** Opening Extracted data block **

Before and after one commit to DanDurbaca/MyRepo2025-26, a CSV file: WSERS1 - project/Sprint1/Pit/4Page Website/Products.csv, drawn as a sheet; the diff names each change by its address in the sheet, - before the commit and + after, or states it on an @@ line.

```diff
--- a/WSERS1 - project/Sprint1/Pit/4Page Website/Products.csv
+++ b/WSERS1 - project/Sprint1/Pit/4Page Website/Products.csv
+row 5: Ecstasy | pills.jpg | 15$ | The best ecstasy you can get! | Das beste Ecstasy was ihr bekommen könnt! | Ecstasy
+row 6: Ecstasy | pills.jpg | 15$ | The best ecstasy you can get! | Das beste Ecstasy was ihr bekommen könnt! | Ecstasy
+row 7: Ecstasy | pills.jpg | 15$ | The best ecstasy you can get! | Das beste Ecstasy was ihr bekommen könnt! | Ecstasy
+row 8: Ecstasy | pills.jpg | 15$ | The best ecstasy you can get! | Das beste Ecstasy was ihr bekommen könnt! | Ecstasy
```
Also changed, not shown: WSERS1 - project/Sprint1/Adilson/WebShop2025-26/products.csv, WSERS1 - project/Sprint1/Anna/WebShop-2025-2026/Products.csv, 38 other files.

** Closing Extracted data block **

What the task asks: Please show every line of the records that holds the word "Website".

Result for this task:
Before and after one commit to DanDurbaca/MyRepo2025-26, a CSV file: WSERS1 - project/Sprint1/Pit/4Page Website/Products.csv, drawn as a sheet; the diff names each change by its address in the sheet, - before the commit and + after, or states it on an @@ line.
--- a/WSERS1 - project/Sprint1/Pit/4Page Website/Products.csv
+++ b/WSERS1 - project/Sprint1/Pit/4Page Website/Products.csv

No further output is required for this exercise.